── Record excerpts
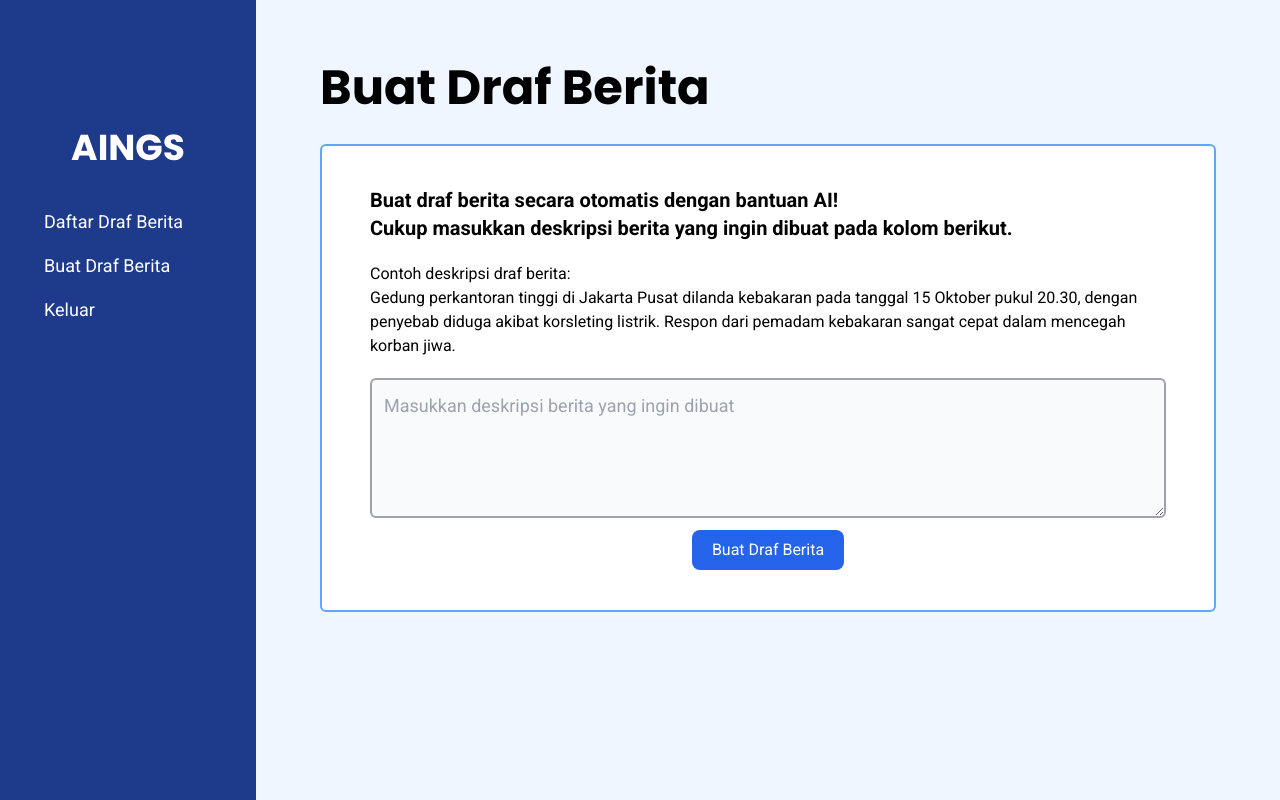
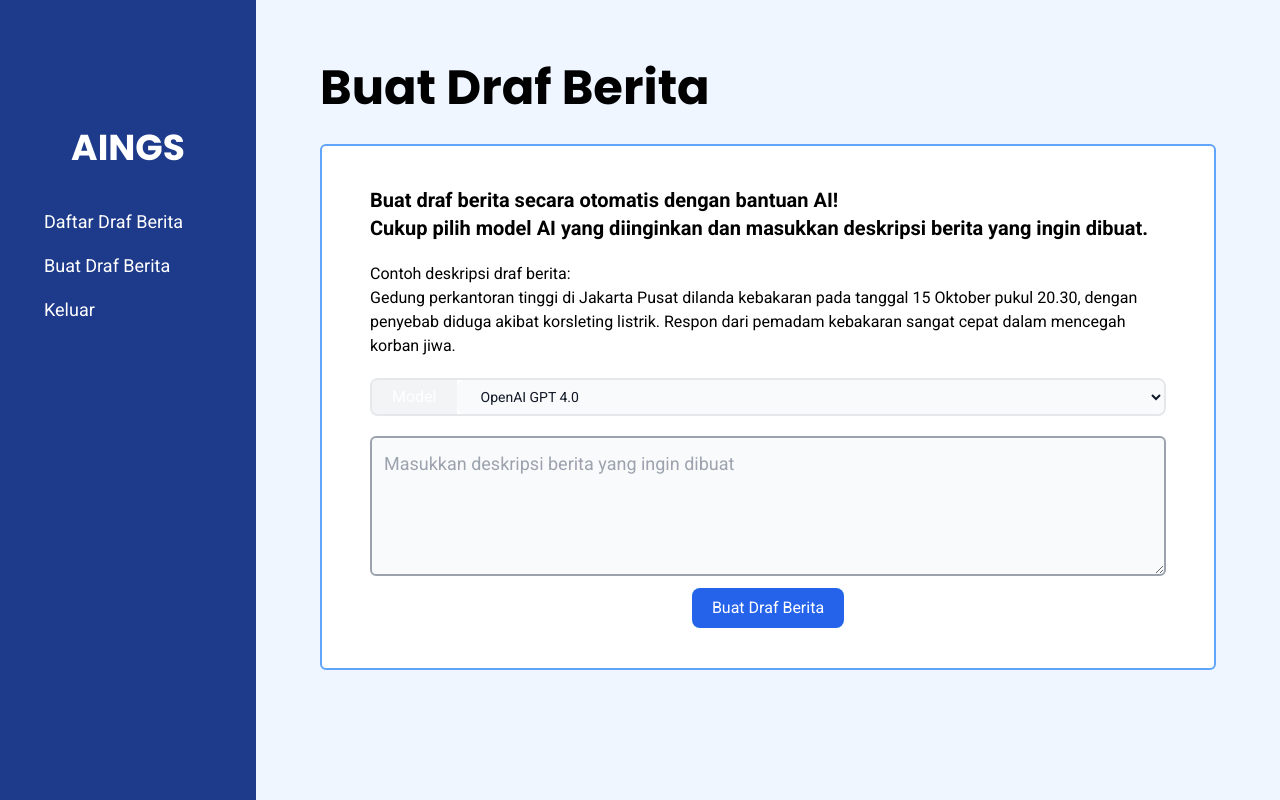
Before and after one commit to yudha-haris/cms-wartawan-fe, a Next.js app: page /draf/create in a window 1280 px wide. Built offline with nearby package versions, Linux system fonts and the light colour scheme; no server answers.

Commit message:
FEAT: added model dropdown (no functinality)

```diff
--- a/components/Draf/DraftCreateLayout.js
+++ b/components/Draf/DraftCreateLayout.js
@@ -22,6 +22,7 @@ export default function DraftCreateLayout() {
     const [isLoading, setIsLoading] = useState(false);
     const [isDoneGenerate, setIsDoneGenerate] = useState(false);
     const [isCreated, setIsCreated] = useState(false);
+    const [selectedModel, setSelectedModel] = useState(1)
     const PROMPT_PREPEND = "Buatkan berita dengan deskripsi: ";
 
     useEffect(() => {
@@ -93,11 +94,22 @@ export default function DraftCreateLayout() {
                     <div className='flex flex-col gap-5'>
                         <p className="font-body font-bold text-xl text-black">
                             Buat draf berita secara otomatis dengan bantuan AI!<br></br>
-                            Cukup masukkan deskripsi berita yang ingin dibuat pada kolom berikut.</p>
+                            Cukup pilih model AI yang diinginkan dan masukkan deskripsi berita yang ingin dibuat.</p>
                         <p className='font-body text-md text-black'>
                             Contoh deskripsi draf berita:<br></br>
                             Gedung perkantoran tinggi di Jakarta Pusat dilanda kebakaran pada tanggal 15 Oktober pukul 20.30, dengan penyebab diduga akibat korsleting listrik. Respon dari pemadam kebakaran sangat cepat dalam mencegah korban jiwa.
                         </p>
+                    </div>
+
+                    <div className="flex flex-row self-stretch border-2 rounded-lg overflow-hidden">
+                        <div className="flex font-body text-md items-center bg-gray-100 px-5">Model</div>
+                        <select id="draft-save-options"
+                            value={selectedModel} onChange={(selected) => setSelectedModel(selected.target.value)}
+                            className="bg-gray-50 rounded-lg border-1 border-blue 300 font-body py-2 px-5
+                                text-gray-900 text-sm hover:border-blue-500 block w-full ">
+                            <option value={1}>OpenAI GPT 4.0</option>
+                            <option value={2}>Model B</option>
+                        </select>
                     </div>
 
                     <form className="flex flex-col items-center self-stretch gap-3">
```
────
→ **Task prompt**:
Since the copy should hold text only, set down each record exactly and leave the pictures out.

→ **Result of the exercise**:
Before and after one commit to yudha-haris/cms-wartawan-fe, a Next.js app: page /draf/create in a window 1280 px wide. Built offline with nearby package versions, Linux system fonts and the light colour scheme; no server answers.

Commit message:
FEAT: added model dropdown (no functinality)

```diff
--- a/components/Draf/DraftCreateLayout.js
+++ b/components/Draf/DraftCreateLayout.js
@@ -22,6 +22,7 @@ export default function DraftCreateLayout() {
     const [isLoading, setIsLoading] = useState(false);
     const [isDoneGenerate, setIsDoneGenerate] = useState(false);
     const [isCreated, setIsCreated] = useState(false);
+    const [selectedModel, setSelectedModel] = useState(1)
     const PROMPT_PREPEND = "Buatkan berita dengan deskripsi: ";
 
     useEffect(() => {
@@ -93,11 +94,22 @@ export default function DraftCreateLayout() {
                     <div className='flex flex-col gap-5'>
                         <p className="font-body font-bold text-xl text-black">
                             Buat draf berita secara otomatis dengan bantuan AI!<br></br>
-                            Cukup masukkan deskripsi berita yang ingin dibuat pada kolom berikut.</p>
+                            Cukup pilih model AI yang diinginkan dan masukkan deskripsi berita yang ingin dibuat.</p>
                         <p className='font-body text-md text-black'>
                             Contoh deskripsi draf berita:<br></br>
                             Gedung perkantoran tinggi di Jakarta Pusat dilanda kebakaran pada tanggal 15 Oktober pukul 20.30, dengan penyebab diduga akibat korsleting listrik. Respon dari pemadam kebakaran sangat cepat dalam mencegah korban jiwa.
                         </p>
+                    </div>
+
+                    <div className="flex flex-row self-stretch border-2 rounded-lg overflow-hidden">
+                        <div className="flex font-body text-md items-center bg-gray-100 px-5">Model</div>
+                        <select id="draft-save-options"
+                            value={selectedModel} onChange={(selected) => setSelectedModel(selected.target.value)}
+                            className="bg-gray-50 rounded-lg border-1 border-blue 300 font-body py-2 px-5
+                                text-gray-900 text-sm hover:border-blue-500 block w-full ">
+                            <option value={1}>OpenAI GPT 4.0</option>
+                            <option value={2}>Model B</option>
+                        </select>
                     </div>
 
                     <form className="flex flex-col items-center self-stretch gap-3">
```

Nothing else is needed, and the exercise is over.